Work request =
Work through the data below and state how many lines contain "ramp", giving that number alone.

Information provided =

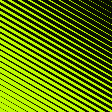
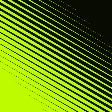
Refine Cutout tones and refresh preset thumbnails

diff --git a/src/perforated-screen.js b/src/perforated-screen.js
@@ -1,19 +1,36 @@
 // CPU adaptation of Paper Shaders' halftone-dots getCircleWithHole treatment.
 // https://github.com/paper-design/shaders/blob/main/packages/shaders/src/shaders/halftone-dots.ts
 // Apache-2.0; license and NOTICE: public/licenses/paper-shaders/.
-// Changes: cached centre samples, rotated screen, analytic pixel antialiasing,
+// Changes: area-calibrated marks, cell-averaged tones, rotated antialiasing,
 // cancellable row chunks, and preservation of the source image's alpha.
-import { samplePaperDarkness } from './paper-screen.js';
+import { sampleDotCellTones } from './dot-cell-tones.js';
+
+const smoothstep = (x) => x * x * (3 - 2 * x);
+
+function settleCoverage(tone) {
+  // Keep central midtones intact, then ease the outer tones into clean paper
+  // and solid ink. Applying this symmetrically also supports light-ink presets
+  // and inversion, without deciding that either palette colour must be black.
+  const edge = Math.min(tone, 1 - tone);
+  if (edge >= .3) return tone;
+  const t = Math.max(0, Math.min(1, (edge - .08) / .22));
+  const settled = edge * smoothstep(t);
+  return tone < .5 ? settled : 1 - settled;
+}
 
 export function* renderPerforatedRows(ctx, source, width, height, settings, ink, paper) {
   const image = ctx.createImageData(width, height);
   const out = image.data;
   const cell = Math.max(1, settings.cellSize);
   const cos = Math.cos(settings.angle), sin = Math.sin(settings.angle);
-  const offsetX = Math.ceil((width * Math.abs(cos) + height * Math.abs(sin)) / (2 * cell)) + 1;
-  const offsetY = Math.ceil((width * Math.abs(sin) + height * Math.abs(cos)) / (2 * cell)) + 1;
-  const stride = offsetX * 2 + 1;
-  const radii = new Float32Array(stride * (offsetY * 2 + 1)).fill(NaN);
+  // Use the same continuous tone controls as Dots. A steep sigmoid followed
+  // by radius scaling flattened faces into nearly solid regions.
+  const cells = yield* sampleDotCellTones(source, width, height, cell, cos, sin, settings);
+  for (let i = 0; i < cells.tones.length; i++) cells.tones[i] = settleCoverage(cells.tones[i]);
+  // The largest circle that fits inside one cell covers pi/4 of its area.
+  // Beyond that, shrink a paper hole as darkness rises. Matching filled area
+  // at the handoff avoids a brightness jump and keeps shadows monotonic.
+  const circleLimit = Math.PI / 4;
   for (let y = 0; y < height; y++) {
     const py = y + .5 - height / 2;
     for (let x = 0; x < width; x++) {
@@ -21,21 +38,18 @@ export function* renderPerforatedRows(ctx, source, width, height, settings, ink,
       const gx = (px * cos + py * sin) / cell;
       const gy = (-px * sin + py * cos) / cell;
       const cx = Math.round(gx), cy = Math.round(gy);
-      const index = (cy + offsetY) * stride + cx + offsetX;
-      if (Number.isNaN(radii[index])) {
-        const sx = (cx * cos - cy * sin) * cell + width / 2;
-        const sy = (cx * sin + cy * cos) * cell + height / 2;
-        radii[index] = .75 * samplePaperDarkness(source, width, height, sx, sy, settings);
-      }
-      const radius = radii[index];
-      const hole = radius >= .5;
-      const r = hole ? radius - .5 : radius;
+      const darkness = cells.tones[(cy + cells.offsetY) * cells.stride + cx + cells.offsetX];
+      const hole = darkness > circleLimit;
+      const r = Math.sqrt((hole ? 1 - darkness : darkness) / Math.PI);
       const dx = gx - cx, dy = gy - cy;
       const distance = Math.hypot(dx, dy);
       const aa = Math.max(.5, (Math.abs(dx) + Math.abs(dy)) / Math.max(distance, .0001)) / cell;
       const t = Math.max(0, Math.min(1, (r - distance + aa) / (2 * aa)));
-      const circle = t * t * (3 - 2 * t);
-      const mask = hole ? 1 - circle : circle;
+      // Antialiasing alone leaves a faint mark even as radius approaches zero.
+      // Fade subpixel marks/holes out so solid regions arrive without a snap.
+      const visibility = smoothstep(Math.min(1, r * cell));
+      const circle = smoothstep(t) * visibility;
+      const mask = darkness <= 0 ? 0 : darkness >= 1 ? 1 : hole ? 1 - circle : circle;
       const alpha = mask * ink[3] / 255;
       const background = paper[3] / 255 * (1 - alpha);
       const total = alpha + background;
@@ -45,7 +59,7 @@ export function* renderPerforatedRows(ctx, source, width, height, settings, ink,
       }
       out[i + 3] = total * source[i + 3];
     }
-    if (y % 24 === 23) yield (y + 1) / height;
+    if (y % 24 === 23) yield .25 + .75 * (y + 1) / height;
   }
   ctx.putImageData(image, 0, 0);
 }

diff --git a/test/halftone-renderer.test.js b/test/halftone-renderer.test.js
@@ -195,7 +195,7 @@ test('Dots ignore invisible RGB when sampling and retain source alpha at rotated
   }
 });
 
-test('Perforated changes round marks into holes in filled cells and preserves alpha', async () => {
+test('Cutout changes round marks into holes in filled cells and preserves alpha', async () => {
   const width = 96, height = 96;
   const source = new Uint8ClampedArray(width * height * 4);
   const fill = (value) => {
@@ -211,9 +211,9 @@ test('Perforated changes round marks into holes in filled cells and preserves al
   renderHalftoneSync(a, source, width, height, perforated);
   assert.ok(a.getImageData(48, 48, 1, 1).data[0] < 10, 'midtone has a round ink mark');
   assert.ok(a.getImageData(55, 55, 1, 1).data[0] > 245, 'its cell corners remain paper');
-  fill(255);
+  fill(200);
   renderHalftoneSync(a, source, width, height, perforated);
-  assert.ok(a.getImageData(48, 48, 1, 1).data[0] > 245, 'bright cell has a paper hole');
+  assert.ok(a.getImageData(48, 48, 1, 1).data[0] > 245, 'dense cell has a paper hole');
   assert.ok(a.getImageData(55, 55, 1, 1).data[0] < 10, 'surrounding cell is filled with ink');
   for (let i = 3; i < source.length; i += 4) source[i] = [0, 64, 128, 255][(i >> 2) % 4];
   const rotated = { ...perforated, angle: .49 };
@@ -226,4 +226,54 @@ test('Perforated changes round marks into holes in filled cells and preserves al
   assert.deepEqual(await renderHalftoneAsync(b, source, width, height, rotated, {
     onProgress() { cancelled = true; }, shouldCancel: () => cancelled
   }), { cancelled: true });
+});
+
+
+test('Cutout preserves tonal steps without reversing shadows or jumping at the dot-to-hole transition', () => {
+  const size = 96;
+  const ctx = createCanvas(size, size).getContext('2d');
+  const source = new Uint8ClampedArray(size * size * 4);
+  let previous = 0;
+  for (let value = 255; value >= 0; value--) {
+    for (let i = 0; i < source.length; i += 4) {
+      source[i] = source[i + 1] = source[i + 2] = value;
+      source[i + 3] = 255;
+    }
+    renderHalftoneSync(ctx, source, size, size, { ...settings, cellSize: 16, screenStyle: 'perforated' });
+    const pixels = ctx.getImageData(0, 0, size, size).data;
+    let coverage = 0;
+    for (let i = 0; i < pixels.length; i += 4) coverage += 1 - pixels[i] / 255;
+    coverage /= size * size;
+    assert.ok(coverage >= previous - .001, `source ${value}: darker input must not lose ink`);
+    if (value >= 77 && value <= 178) assert.ok(Math.abs(coverage - (1 - value / 255)) < .012, `source ${value}: preserve midtone shading`);
+    if (value <= 20) assert.equal(coverage, 1, 'deep shadows settle to solid ink');
+    if (value >= 235) assert.equal(coverage, 0, 'bright highlights settle to clean paper');
+    if (value === 255 || value === 0) assert.equal(coverage, 1 - value / 255, 'pure paper and ink remain clean');
+    previous = coverage;
+  }
+});
+
+
+test('Cutout solid regions survive cell size, rotation, inversion, and transparent paper', () => {
+  const size = 48;
+  const ctx = createCanvas(size, size).getContext('2d');
+  const source = new Uint8ClampedArray(size * size * 4);
+  for (const value of [12, 243]) {
+    for (let i = 0; i < source.length; i += 4) {
+      source[i] = source[i + 1] = source[i + 2] = value;
+      source[i + 3] = 255;
+    }
+    for (const cellSize of [3, 7, 12, 24]) for (const angle of [0, Math.PI / 4]) {
+      for (const invert of [false, true]) for (const paper of ['#fff', 'transparent']) {
+        renderHalftoneSync(ctx, source, size, size, { ...settings, cellSize, angle, invert, paper, screenStyle: 'perforated' });
+        const pixels = ctx.getImageData(0, 0, size, size).data;
+        const solidInk = (value < 128) !== invert;
+        const channel = solidInk || paper === 'transparent' ? 0 : 255;
+        const alpha = !solidInk && paper === 'transparent' ? 0 : 255;
+        for (let i = 0; i < pixels.length; i += 4) {
+          assert.deepEqual(Array.from(pixels.subarray(i, i + 4)), [channel, channel, channel, alpha]);
+        }
+      }
+    }
+  }
 });

diff --git a/src/preset-preview.js b/src/preset-preview.js
@@ -1,7 +1,7 @@
 import { renderHalftoneSync } from './halftone-renderer.js';
 import { BloomPass } from '../bloom-pass.js';
 
-export const PRESET_THUMBNAIL_VERSION = 5;
+export const PRESET_THUMBNAIL_VERSION = 7;
 const cache = new WeakMap();
 
 // Use the same close-up tonal ramp for built-in, saved, and imported presets.
@@ -13,8 +13,13 @@ export function renderPresetPreview(preset) {
   canvas.width = canvas.height = size;
   const ctx = canvas.getContext('2d');
   const ramp = ctx.createLinearGradient(0, size, size, 0);
-  ramp.addColorStop(0, '#171717');
-  ramp.addColorStop(1, '#ededed');
+  // Leave room for solid ink/paper as well as the patterned midtones. A ramp
+  // covering only near-black to near-white makes Cutout look like regular dots
+  // at the menu's 44px size and undersells the palette's stronger colours.
+  ramp.addColorStop(0, '#000000');
+  ramp.addColorStop(.2, '#000000');
+  ramp.addColorStop(.8, '#ffffff');
+  ramp.addColorStop(1, '#ffffff');
   ctx.fillStyle = ramp;
   ctx.fillRect(0, 0, size, size);
   const pixels = ctx.getImageData(0, 0, size, size).data;

diff --git a/src/preset-select.js b/src/preset-select.js
@@ -6,7 +6,7 @@ import { PHONE_LANDSCAPE, PHONE_LAYOUT } from './mobile-layout.js';
 
 const samples = {
   red: { description: 'Punchy crimson poster', image: new URL('./preset-previews/red.png', import.meta.url).href },
-  orange: { description: 'Warm, weathered ink', image: new URL('./preset-previews/orange.png', import.meta.url).href },
+  orange: { description: 'Golden cutouts, solid shadows', image: new URL('./preset-previews/orange.png', import.meta.url).href },
   neon: { description: 'Fluorescent negative glow', image: new URL('./preset-previews/neon.png', import.meta.url).href },
   blue: { description: 'Pale cyanotype grid', image: new URL('./preset-previews/blue.png', import.meta.url).href },
   fine: { description: 'Rounded dots, merging shadows', image: new URL('./preset-previews/fine.png', import.meta.url).href }

diff --git a/src/paper-screen.js b/src/paper-screen.js
@@ -23,7 +23,7 @@ export function samplePaperDarkness(source, width, height, x, y, settings) {
     (y1 * width + x0) * 4, (y1 * width + x1) * 4];
   const weights = [(1 - tx) * (1 - ty), tx * (1 - ty), (1 - tx) * ty, tx * ty];
   // Paper's default contrast .4 maps to a sigmoid slope of 3.7947.
-  const slope = (settings.screenStyle === 'perforated' ? 15 : 15 * Math.pow(.4, 1.5)) * settings.contrast;
+  const slope = 15 * Math.pow(.4, 1.5) * settings.contrast;
   let luma = 0;
   for (let channel = 0; channel < 3; channel++) {
     let value = 0;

Result of the task =
10